Things to do
The Sturt River Linear Park is a shared use trail that meanders along the Sturt River, past historic buildings, significant fauna and environmental sites, as well as important local features.
The section of shared path between Oaklands Road to Finniss Street has now been upgraded, including the pedestrian bridge connecting Bombay street to Oaklands Wetlands.
Next stages due for upgrade are north of Oaklands Road toward Morphett Road. Council will endeavour to upgrade all sections of the Sturt River Linear Park Shared Path as funds permit.
Distance - Approximately five kilometres - South Road (Warriparinga) to Anzac Highway.

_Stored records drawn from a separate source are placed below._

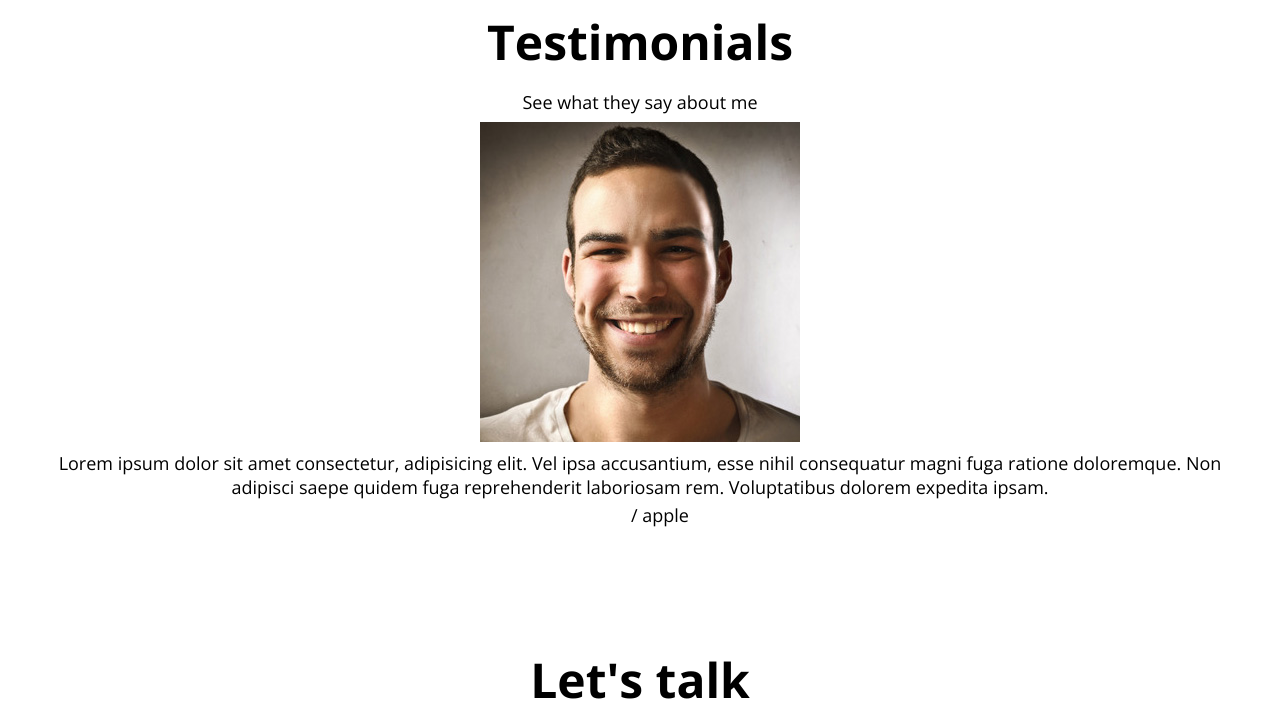
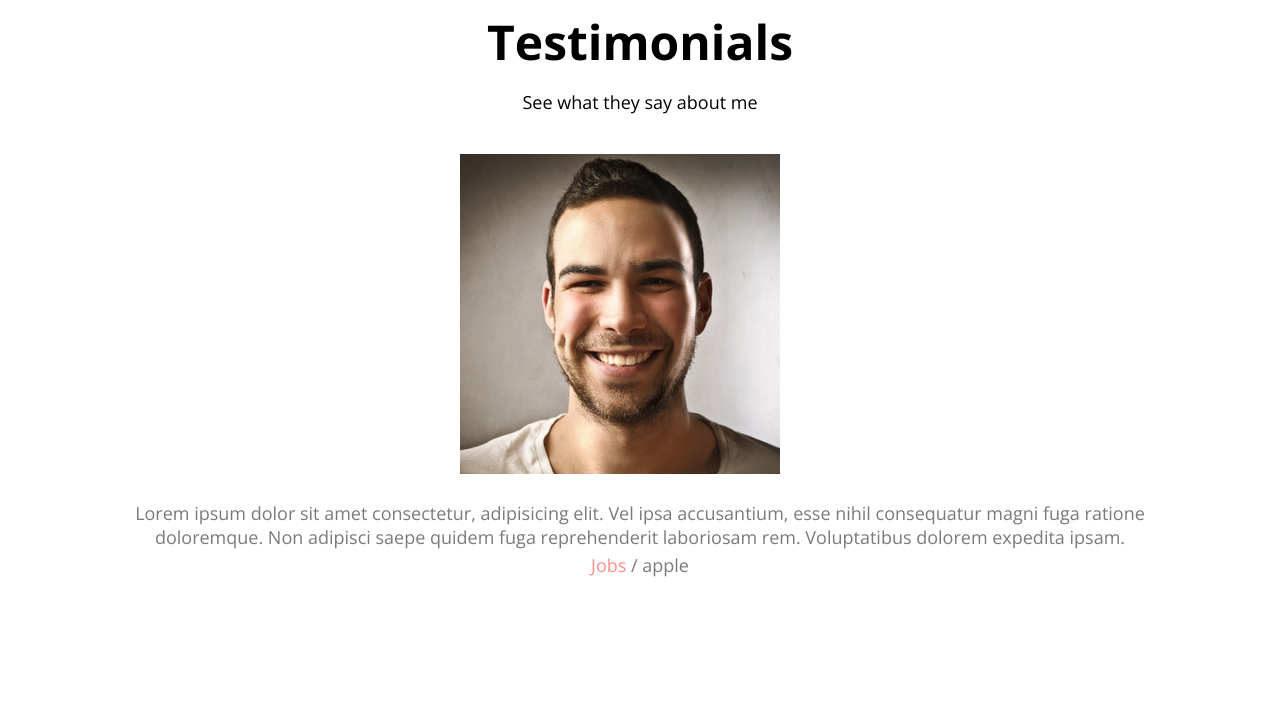
Before and after one commit to ImWonYong/portfolio, a plain HTML site: page index.html in a window 1280 px wide. Shown: the part 2720-3445 px from the top of the page. Drawn offline with nearby package versions, Linux system fonts and the light colour scheme.

Commit message:
CSS: Testimonial

```diff
--- a/style.css
+++ b/style.css
@@ -388,3 +388,45 @@ p {
   margin-top: 8px;
   background-color: var(--color-dark-white);
 }
+
+/* Testimonial */
+#testimonials {
+  background-color: light var(--color-light-white);
+}
+
+.testimonials {
+  margin: 40px;
+}
+
+.tastimonial {
+  display: flex;
+  margin: 32px 0;
+}
+
+.testimonial__avatar {
+  width: 150px;
+  height: 150px;
+  border-radius: 50%;
+}
+
+.testimonial__avator:nth-child(odd) {
+  margin-right: 40px;
+}
+
+.testimonial__avatar:nth-child(even) {
+  margin-left: 40px;
+}
+
+.testimonial__speech-bubble {
+  padding: 18px;
+  background-color: var(--color-white);
+  border-radius: var(--size-border-radius);
+}
+
+.testimonial__speech-bubble p {
+    color: var(--color-light-grey)
+}
+
+.testimonial__speech-bubble a{
+    color: var(--color-pink)
+}
```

Walk Time - Approximately two hours. The route is designed so that it can be enjoyed either in sections or in its entirety.
Accessibility - Pedestrian, cycle, prams and wheelchairs.

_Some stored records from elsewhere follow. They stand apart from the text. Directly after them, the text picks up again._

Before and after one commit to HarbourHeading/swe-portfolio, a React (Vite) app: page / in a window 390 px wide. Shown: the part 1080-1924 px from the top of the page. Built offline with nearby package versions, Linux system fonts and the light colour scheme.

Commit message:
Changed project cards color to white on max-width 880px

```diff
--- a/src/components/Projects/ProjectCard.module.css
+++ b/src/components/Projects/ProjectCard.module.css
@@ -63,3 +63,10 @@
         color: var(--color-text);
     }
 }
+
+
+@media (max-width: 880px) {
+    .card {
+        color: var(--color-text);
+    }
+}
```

Facilities - Toilets at Oaklands Estate Reserve and Warriparinga. The Living Kaurna Cultural Centre, Warriparinga.
The map below and associated location descriptions below provide a summary of the significant sites and features that can be found along the way.
The huge Moreton Bay fig tree is considered to be the largest tree of an introduced species in the Marion area. Marion Council acquired portions of adjacent properties to avoid the need to lop the spreading branches

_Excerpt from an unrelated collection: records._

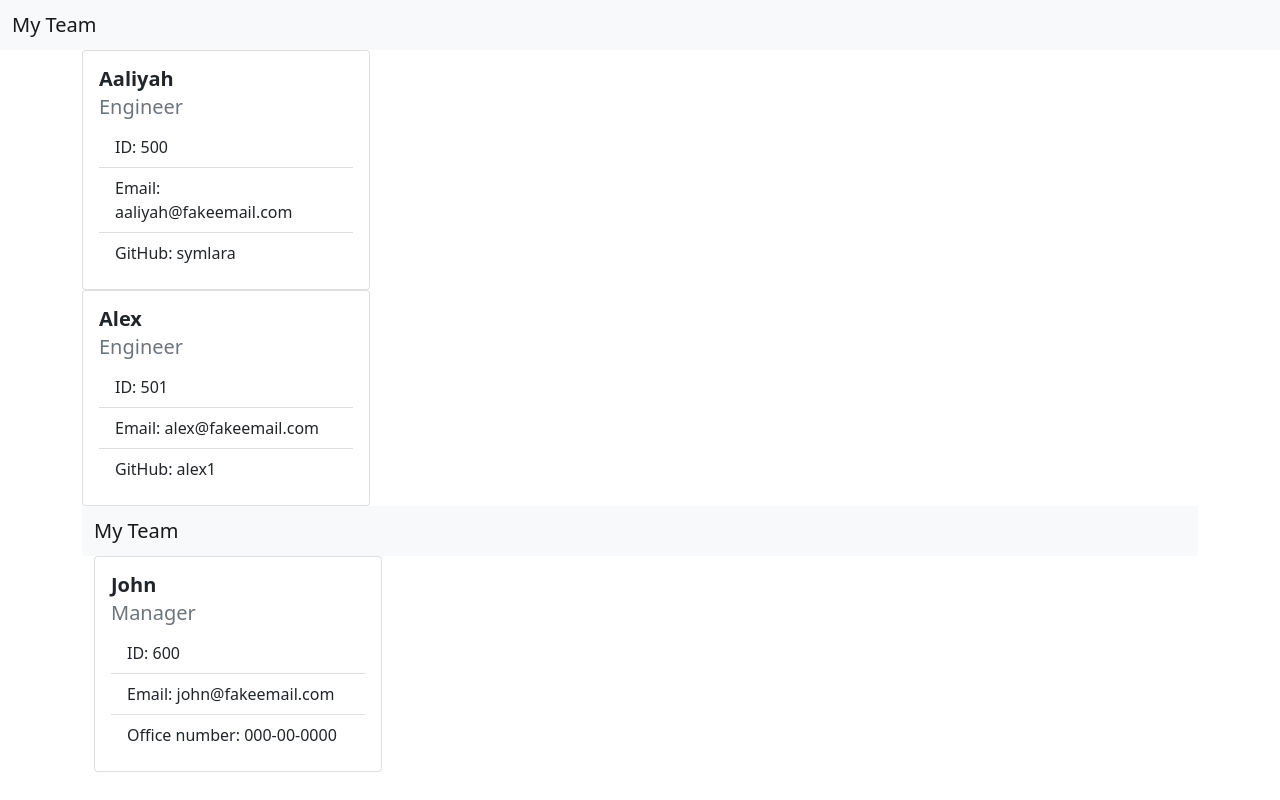
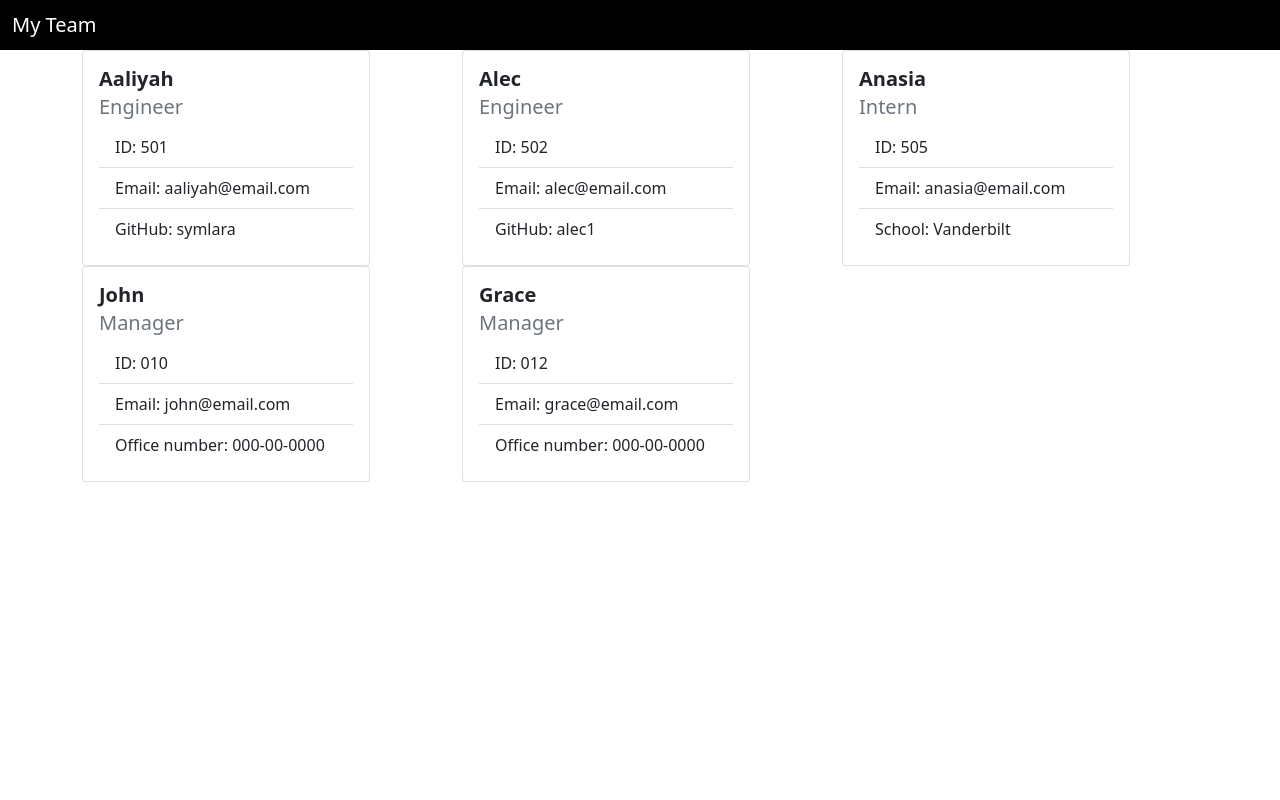
Before and after one commit to symlara/team-profile-generator, a website: page src/team.html in a window 1280 px wide. Drawn offline with nearby package versions, Linux system fonts and the light colour scheme.

Commit message:
generated html file using input from index.js file in Terminal

```diff
--- a/index.js
+++ b/index.js
@@ -4,14 +4,8 @@ const Engineer = require('./lib/Engineer');
 const Manager = require("./lib/Manager");
 const Intern = require("./lib/Intern");
 const addHtml = require('./dist/pageTemplate');
-
-
 const teamMembers = [];
 let members = "";
-
-
-
-
 // array used to setup prompts for terminal
 const addMember = () => {
 inquirer.prompt([
@@ -69,25 +63,22 @@ const addMember = () => {
 } else {
 newMember = new Manager(name, id, email, roleInfo);
 }
-
 teamMembers.push(newMember);
 console.log(teamMembers);
 addHtml(newMember)
 .then(function(data) {
 console.log(data)
-
 members += data
 if (moreMembers === 'yes') {
 addMember();
 }else {
 let html = startHtml(members);
-                   finishHtml(html)
+// finishHtml(html)
 }
 });
 });
 });
 }
-
 // function renderHtml(memberArray) {
 //     startHtml();
 //     for (const member of memberArray) {
@@ -95,10 +86,18 @@ const addMember = () => {
 //     }
 //     finishHtml(html);
 // }
-
-
 function startHtml(members) {
 const html = `
+<!DOCTYPE html>
+    <html lang="en">
+    <head>
+        <meta charset="UTF-8">
+        <meta name="viewport" content="width=device-width, initial-scale=1.0">
+        <meta http-equiv="X-UA-Compatible" content="ie=edge">
+        <link href="https://cdn.jsdelivr.net/npm/bootstrap@5.0.0-beta2/dist/css/bootstrap.min.css" rel="stylesheet">
+        <title>Team Generator</title>
+    </head>
+    <body>
     <nav class="navbar navbar-light bg-light">
     <div class="container-fluid">
       <span class="navbar-brand mb-0 h1">My Team</span>
@@ -108,56 +107,37 @@ const html = `
 <div class="row">
 ${members}
 </div>
-
+</body>
+</html>
 `;
-fs.writeFile("./src.team.html", html, function(err) {
+fs.writeFile("./src/team.html", html, function(err) {
 if (err) {
 console.log(err);
 }
 });
-
 return html
-
 }
-
-
-
-
-function finishHtml(html) {
-    // const html = `</div>
-    // </div>
-
-    // </body>
-    // </html>`;
-
-
-    fs.appendFile("./src/team.html", html, function(err) {
-        if (err) {
-            console.log(err);
-        };
-      });
-     console.log("end");
-
-}
-
-
-
-
+// function finishHtml(html) {
+// // const html = `</div>
+// // </div>
+// // </body>
+// // </html>`;
+// fs.appendFile("./src/team.html", html, function(err) {
+// if (err) {
+// console.log(err);
+// };
+// });
+// console.log("end");
+// }
 // intializes app markup
 function initApp() {
 startHtml();
 addMember();
 }
-
-
-
 // addMember();
 // startHtml();
 //addHtml("hello")
 // .then(function() {
 //     finishHtml();
 // });
-
-
-
 initApp();
--- a/src/team.html
+++ b/src/team.html
@@ -1,3 +1,4 @@
+
 <!DOCTYPE html>
     <html lang="en">
     <head>
@@ -8,53 +9,7 @@
         <title>Team Generator</title>
     </head>
     <body>
-
-    <nav class="navbar navbar-light bg-light">
-    <div class="container-fluid">
-      <span class="navbar-brand mb-0 h1">My Team</span>
-    </div>
-  </nav>
-<div class="container">
-<div class="row">
-<div class="row">
-            <div class="col-sm-4">
-            <div class="card" style="width: 18rem;">
-  <div class="card-body">
-    <h5 class="card-title"><strong>Aaliyah</strong></h5>
-    <h5 class="card-subtitle mb-2 text-muted">Engineer</h5>
-    <ul class="list-group list-group-flush">
-    <li class="list-group-item">ID: 500</li>
-    <li class="list-group-item">Email: aaliyah@fakeemail.com</li>
-    <li class="list-group-item">GitHub: symlara</li>
-
-    </ul>
-    </div>
-    </div>
-  </div>
-</div><div class="row">
-            <div class="col-sm-4">
-            <div class="card" style="width: 18rem;">
-  <div class="card-body">
-    <h5 class="card-title"><strong>Alex</strong></h5>
-    <h5 class="card-subtitle mb-2 text-muted">Engineer</h5>
-    <ul class="list-group list-group-flush">
-    <li class="list-group-item">ID: 501</li>
-    <li class="list-group-item">Email: alex@fakeemail.com</li>
-    <li class="list-group-item">GitHub: alex1</li>
-
-    </ul>
-    </div>
-    </div>
-  </div>
-</div>
-</div>
-</body>
-</html>
-
-
-
-
-    <nav class="navbar navbar-light bg-light">
+    <nav class="text-white navbar" style="background-color: #000;">
     <div class="container-fluid">
       <span class="navbar-brand mb-0 h1">My Team</span>
     </div>
@@ -65,11 +20,66 @@
           <div class="col-sm-4">
           <div class="card" style="width: 18rem;">
 <div class="card-body">
+  <h5 class="card-title"><strong>Aaliyah </strong></h5>
+  <h5 class="card-subtitle mb-2 text-muted">Engineer</h5>
+  <ul class="list-group list-group-flush">
+  <li class="list-group-item">ID: 501</li>
+  <li class="list-group-item">Email: aaliyah@email.com</li>
+  <li class="list-group-item">GitHub: symlara</li>
+
+  </ul>
+  </div>
+</div>
+</div>
+          <div class="col-sm-4">
+          <div class="card" style="width: 18rem;">
+<div class="card-body">
+  <h5 class="card-title"><strong>Alec</strong></h5>
+  <h5 class="card-subtitle mb-2 text-muted">Engineer</h5>
+  <ul class="list-group list-group-flush">
+  <li class="list-group-item">ID: 502</li>
+  <li class="list-group-item">Email: alec@email.com</li>
+  <li class="list-group-item">GitHub: alec1</li>
+
+  </ul>
+  </div>
+</div>
+</div><div class="col-sm-4">
+          <div class="card" style="width: 18rem;">
+          <div class="card-body">
+              <h5 class="card-title"><strong>Anasia</strong></h5>
+              <h5 class="card-subtitle mb-2 text-muted">Intern</h5>
+              <ul class="list-group list-group-flush">
+              <li class="list-group-item">ID: 505</li>
+              <li class="list-group-item">Email: anasia@email.com</li>
+              <li class="list-group-item">School: Vanderbilt</li>
+
+              </ul>
+              </div>
+       </div>
+  </div>
+          <div class="col-sm-4">
+          <div class="card" style="width: 18rem;">
+          <div class="card-body">
             <h5 class="card-title"><strong>John</strong></h5>
             <h5 class="card-subtitle mb-2 text-muted">Manager</h5>
             <ul class="list-group list-group-flush">
-              <li class="list-group-item">ID: 600</li>
-              <li class="list-group-item">Email: john@fakeemail.com</li>
+            <li class="list-group-item">ID: 010</li>
+            <li class="list-group-item">Email: john@email.com</li>
+            <li class="list-group-item">Office number: 000-00-0000</li>
+
+            </ul>
+            </div>
+            </div>
+        </div>
+          <div class="col-sm-4">
+          <div class="card" style="width: 18rem;">
+          <div class="card-body">
+            <h5 class="card-title"><strong>Grace</strong></h5>
+            <h5 class="card-subtitle mb-2 text-muted">Manager</h5>
+            <ul class="list-group list-group-flush">
+            <li class="list-group-item">ID: 012</li>
+            <li class="list-group-item">Email: grace@email.com</li>
             <li class="list-group-item">Office number: 000-00-0000</li>
 
             </ul>
@@ -77,3 +87,5 @@
             </div>
         </div>
 </div>
+</body>
+</html>
```
Also changed, not shown: src.team.html (deleted, +0 -26 lines), dist/pageTemplate.js, dist/style.css. Lines whose indentation alone changed are shown as unchanged.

Follows the original curve of the river and provides a restful shady haven.
This property was established in 1841 by Joseph Bell, a carpenter, builder and undertaker, who arranged Col. Light's funeral. The mock Tudor building, now a nursing home, was built after the original house was destroyed by fire in 1927.
The many native trees encourage rich bird life, especially the colourful and noisy Rainbow Lorikeets.
A Council-owned complex offering an extensive range of recreational activities.
Part of an extensive pastoral property founded by Samuel Kearne in 1844. The barracks area was formerly the estate farm and was the site of an army camp during both world wars. It was acquired for its present use in 1945. The current reserve contains remnant plantings from the original homestead and also the very significant native River Red Gums. It is still possible to see where the Kaurna people stripped bark from some trees to make coolamons, a basin shaped wooden dish. Some vines remain, a reminder that for over a century the main industry of the area was wine and table grape production.
This park is part of the naturally curving water course. A depression in the ground, shaded by native trees, was probably part of a water hole. Note the river Red Gums here.
Founded in 1961. The chapel and performing arts centre are fine examples of modern architecture. The school vineyard contains some of the original vines planted by the Western family about 1925.
Almond trees are a reminder of the days when the Marion area produced almost 80% of the Australian almond crop and almond blossom tours were a highlight of winter.
The original bridge was designed by Col. Light about 1839 and completed in 1841. The second was opened in 1896, and the present one, part of the SW Suburbs Drainage Scheme, was opened in 1971.
In this section of the park look for remnants of the former market gardens almond trees, flower gardens and old cottages.
After crossing Marion Road the park passes by an industrial estate.
Is part of the original watercourse. A flock of sulphur-crested cockatoos can often be seen in this area. The area around the reserve and potentially including the reserve is reported as once being a campsite and also an ancient burial ground of the Kaurna people.
One of the few private special schools for children with disabilities was opened in 1966.
This environmental and community asset was opened in 1998 and covers almost two hectares. It contains walking trails, boardwalks, wetland ponds and native vegetation which provide the opportunity to observe the native wildlife. Warriparinga Wetlands is also home of the Living Kaurna Cultural Centre.